* **Try it**: Scan the material and copy every line in which "Mechanical" appears.
*****
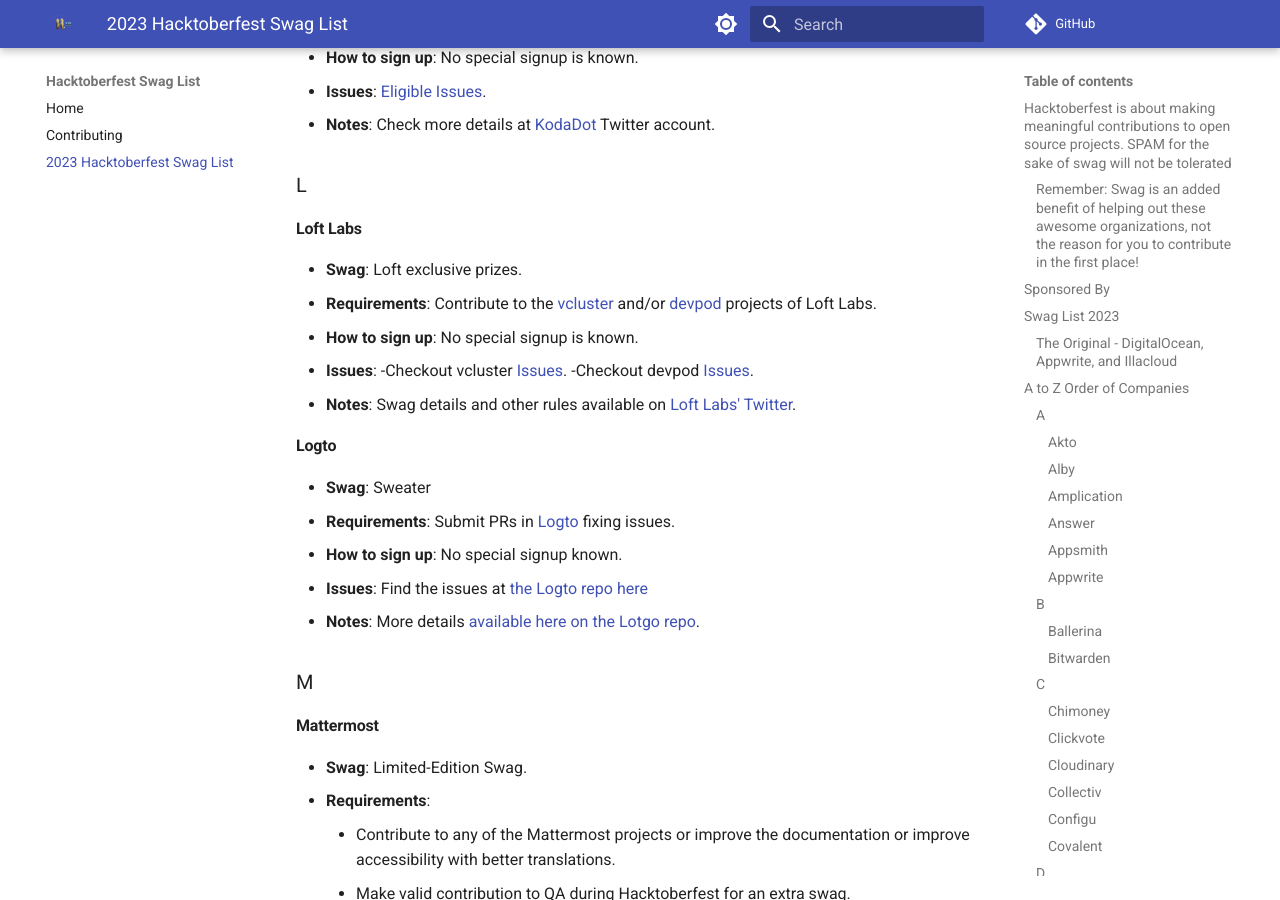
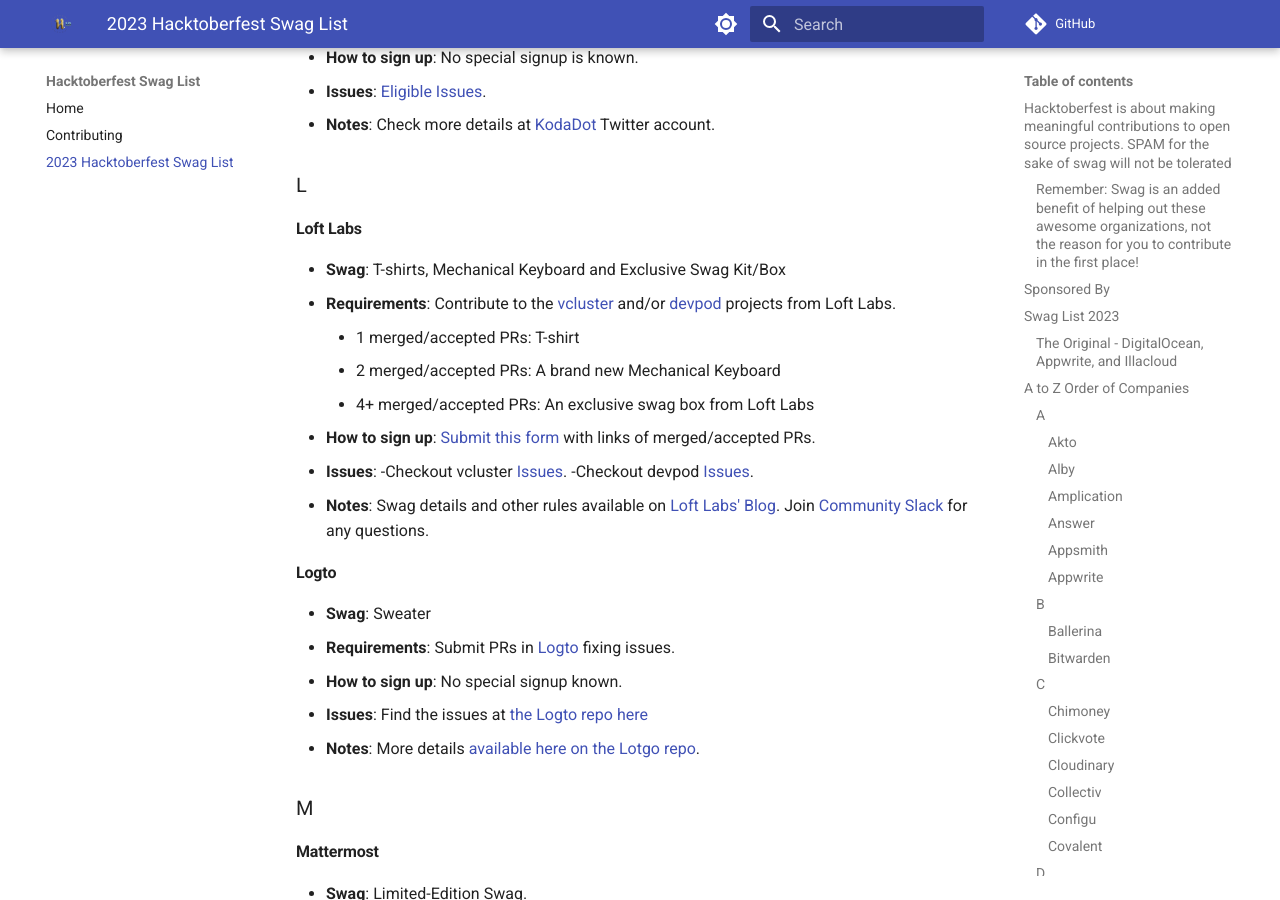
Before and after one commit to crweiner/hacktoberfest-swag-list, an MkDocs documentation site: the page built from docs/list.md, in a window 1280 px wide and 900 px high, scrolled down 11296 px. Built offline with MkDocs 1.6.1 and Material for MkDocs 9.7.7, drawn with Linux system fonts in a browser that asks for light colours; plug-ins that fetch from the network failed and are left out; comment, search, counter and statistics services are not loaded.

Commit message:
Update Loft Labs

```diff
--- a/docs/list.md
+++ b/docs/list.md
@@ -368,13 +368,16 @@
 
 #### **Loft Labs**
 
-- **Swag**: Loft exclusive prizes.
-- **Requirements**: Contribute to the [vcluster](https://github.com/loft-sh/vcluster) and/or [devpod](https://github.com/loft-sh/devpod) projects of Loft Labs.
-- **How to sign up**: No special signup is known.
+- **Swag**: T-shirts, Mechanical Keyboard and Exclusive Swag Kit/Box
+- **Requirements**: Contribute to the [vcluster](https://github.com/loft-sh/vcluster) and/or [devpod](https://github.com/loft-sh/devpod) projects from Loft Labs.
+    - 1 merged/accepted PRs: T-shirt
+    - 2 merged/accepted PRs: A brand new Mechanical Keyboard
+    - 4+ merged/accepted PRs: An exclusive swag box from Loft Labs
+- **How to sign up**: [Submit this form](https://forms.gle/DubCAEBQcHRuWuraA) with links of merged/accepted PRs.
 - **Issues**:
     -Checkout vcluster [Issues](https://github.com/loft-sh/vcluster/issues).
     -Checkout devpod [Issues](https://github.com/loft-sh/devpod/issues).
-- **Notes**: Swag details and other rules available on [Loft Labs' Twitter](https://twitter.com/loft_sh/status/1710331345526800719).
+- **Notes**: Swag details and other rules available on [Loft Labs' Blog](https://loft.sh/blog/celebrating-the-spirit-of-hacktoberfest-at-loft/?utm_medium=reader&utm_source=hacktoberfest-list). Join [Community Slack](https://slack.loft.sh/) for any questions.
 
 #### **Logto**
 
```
*****
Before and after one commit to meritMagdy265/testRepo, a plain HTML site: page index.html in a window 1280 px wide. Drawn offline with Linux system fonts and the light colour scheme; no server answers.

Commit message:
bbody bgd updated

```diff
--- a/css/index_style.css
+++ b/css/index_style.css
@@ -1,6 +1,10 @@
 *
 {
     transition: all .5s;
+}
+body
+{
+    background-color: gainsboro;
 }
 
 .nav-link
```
*****
* **Written answer**:
+- **Swag**: T-shirts, Mechanical Keyboard and Exclusive Swag Kit/Box
+    - 2 merged/accepted PRs: A brand new Mechanical Keyboard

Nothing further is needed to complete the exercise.